● Work to complete:
Whenever the word "licensed" shows up in a line of the data, copy that line.

● Recorded information:
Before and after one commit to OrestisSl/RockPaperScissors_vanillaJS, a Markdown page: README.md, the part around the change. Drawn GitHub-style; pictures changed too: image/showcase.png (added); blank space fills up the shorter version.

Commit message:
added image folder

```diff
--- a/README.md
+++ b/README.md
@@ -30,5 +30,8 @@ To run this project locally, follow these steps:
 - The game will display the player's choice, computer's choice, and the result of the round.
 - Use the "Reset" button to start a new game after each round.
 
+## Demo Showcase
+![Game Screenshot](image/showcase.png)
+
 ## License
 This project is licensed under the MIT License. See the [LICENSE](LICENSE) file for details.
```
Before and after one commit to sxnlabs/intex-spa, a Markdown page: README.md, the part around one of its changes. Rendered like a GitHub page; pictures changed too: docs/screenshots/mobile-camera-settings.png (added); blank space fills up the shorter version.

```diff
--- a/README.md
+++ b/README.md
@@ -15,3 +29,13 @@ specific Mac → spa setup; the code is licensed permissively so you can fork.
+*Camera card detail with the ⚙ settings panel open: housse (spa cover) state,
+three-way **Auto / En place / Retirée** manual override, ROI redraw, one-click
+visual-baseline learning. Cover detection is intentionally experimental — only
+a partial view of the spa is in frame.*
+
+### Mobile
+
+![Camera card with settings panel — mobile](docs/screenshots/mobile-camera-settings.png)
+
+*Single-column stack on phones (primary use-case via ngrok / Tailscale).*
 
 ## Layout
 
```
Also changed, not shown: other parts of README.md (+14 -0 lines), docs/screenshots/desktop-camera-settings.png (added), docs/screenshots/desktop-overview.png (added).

● Answer space:
 This project is licensed under the MIT License. See the [LICENSE](LICENSE) file for details.
@@ -15,3 +29,13 @@ specific Mac → spa setup; the code is licensed permissively so you can fork.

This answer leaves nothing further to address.